Carnes: How do you keep a house spotless when you’re trying to sell it? (column)
It’s a simple question with a simple answer: Put it on the Happy Valley real estate market.
Yes, we’re moving.
Wait, before a few of you get too excited in hopes that I’m following Butch Mazzuca into weekly commentary oblivion, not to worry, as we’re merely downsizing since all of our kids have flown the coop.
I’ve lived longer in our Homestead abode than any other house in my life, 22 years to be exact, and the prospect of moving is daunting (a quick look in our basement says it all …), but my bride and I are ready and we’ve secured a new place in Wildridge.
Sure, it’s exciting, but putting a house on the market is the numero uno source for anti-marital bliss (aka: stress), as every square inch — inside and out — must remain spotless at all times.
Participate in The Longevity Project

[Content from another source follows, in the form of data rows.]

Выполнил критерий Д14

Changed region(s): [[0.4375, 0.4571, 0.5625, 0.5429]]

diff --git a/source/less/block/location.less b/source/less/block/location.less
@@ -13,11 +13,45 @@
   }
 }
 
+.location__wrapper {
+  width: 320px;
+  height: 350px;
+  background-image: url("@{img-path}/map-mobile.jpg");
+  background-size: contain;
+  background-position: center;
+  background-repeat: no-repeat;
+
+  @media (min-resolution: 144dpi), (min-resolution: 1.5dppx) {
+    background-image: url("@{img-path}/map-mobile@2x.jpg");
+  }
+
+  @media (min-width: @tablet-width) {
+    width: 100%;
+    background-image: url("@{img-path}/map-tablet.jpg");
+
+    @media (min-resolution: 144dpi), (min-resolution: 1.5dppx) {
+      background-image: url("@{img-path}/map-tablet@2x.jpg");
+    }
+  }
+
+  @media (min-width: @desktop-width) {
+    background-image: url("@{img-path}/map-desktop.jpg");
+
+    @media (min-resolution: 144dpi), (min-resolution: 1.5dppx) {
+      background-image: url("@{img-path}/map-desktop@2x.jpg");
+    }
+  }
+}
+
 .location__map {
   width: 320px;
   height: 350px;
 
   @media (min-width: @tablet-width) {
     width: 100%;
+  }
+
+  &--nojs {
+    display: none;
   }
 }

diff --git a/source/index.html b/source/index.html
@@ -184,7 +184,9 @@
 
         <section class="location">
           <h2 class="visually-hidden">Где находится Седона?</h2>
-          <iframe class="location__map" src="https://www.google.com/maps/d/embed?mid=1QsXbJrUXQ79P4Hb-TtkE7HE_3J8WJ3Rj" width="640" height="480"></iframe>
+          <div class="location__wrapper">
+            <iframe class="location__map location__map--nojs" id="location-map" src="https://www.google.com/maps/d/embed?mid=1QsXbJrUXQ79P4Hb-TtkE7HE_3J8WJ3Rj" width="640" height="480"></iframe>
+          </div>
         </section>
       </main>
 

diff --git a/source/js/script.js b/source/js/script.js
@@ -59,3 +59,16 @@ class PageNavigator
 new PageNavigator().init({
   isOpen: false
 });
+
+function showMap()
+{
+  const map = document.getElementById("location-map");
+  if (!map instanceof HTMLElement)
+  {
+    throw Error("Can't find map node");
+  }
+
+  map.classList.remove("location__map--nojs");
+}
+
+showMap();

The Longevity Project is an annual campaign to help educate readers about what it takes to live a long, fulfilling life in our valley. This year Kevin shares his story of hope and celebration of life with his presentation Cracked, Not Broken as we explore the critical and relevant topic of mental health.
Currently, each day is going something like this:
Receive text from realtor, “Can you be out within the hour?” (Words can be deceiving because this is not actually asked in the form of a question, as it is a clear command — or demand — depending upon the kind of day they are having and is completely irrelevant to the type of day I might be experiencing.)
Jumping out of bed, I take two steps before remembering I must “make it” before taking care of any other morning “business.”
Clothes are important. I remember to put them on before continuing. On to the bathroom.
Brush teeth and then remove toothbrush, toothbrush charger, toothpaste and any other item from the counter and place it into blue bucket my detail-oriented wife has provided in her absence (she conveniently left the country for the month, go figure).
Flush the toilet, making sure the little blue thingy is keeping the water blue enough to cover any potential “stains.”
Quickly do the same for every bathroom in the house while making sure to flip every light switch I pass. Also every lamp. Every ceiling light bulb has already been replaced to match throughout the house, no variation allowed.
With every light in the house shining brightly, I then raise every shade, close every window, empty every trashcan and ensure the laundry bin is closed. No one wants to see my dirty underwear while peeking in the closet.
Down to the kitchen, but first run back upstairs to make sure the cat’s litter box is clean and out of the way (hidden).
Speaking of pets, both of ours remain during showings, as the dog is 13 and the cat torments neighborhood dogs all day. I say a quick prayer to the real estate gods (I’m sure somebody believes in them) that the cat doesn’t run inside with a half-dead chipmunk to impress potential buyers.
She’s done it with guests.
Off to the kitchen, where the stove is turned on for cooking cinnamon rolls (I’m told it’s important) and wiped down, main fridge is opened and shut, making sure only the healthy foods are showing (I’m told it’s important) with bar fridge getting the same treatment, making sure only wine and craft beer are showing, no box wine, Keystone, PBR or anything by Budweiser.
I assume it’s important.
Kitchen drawers are organized, counters are empty and wiped down, mudroom has no mud, car in the garage is clean and dog poop in the yard is tossed.
Last step is to turn on the music throughout the house, but although I love the latest Metallica (their best since the Black Album), I’m not allowed to play anything but generic New Age.
Mellow, smooth and relaxing, just enough to hopefully induce the peaceful feeling of making an offer.
But until then, the house stays spotless.
Richard Carnes, of Edwards, writes weekly. He can be reached at email@example.com.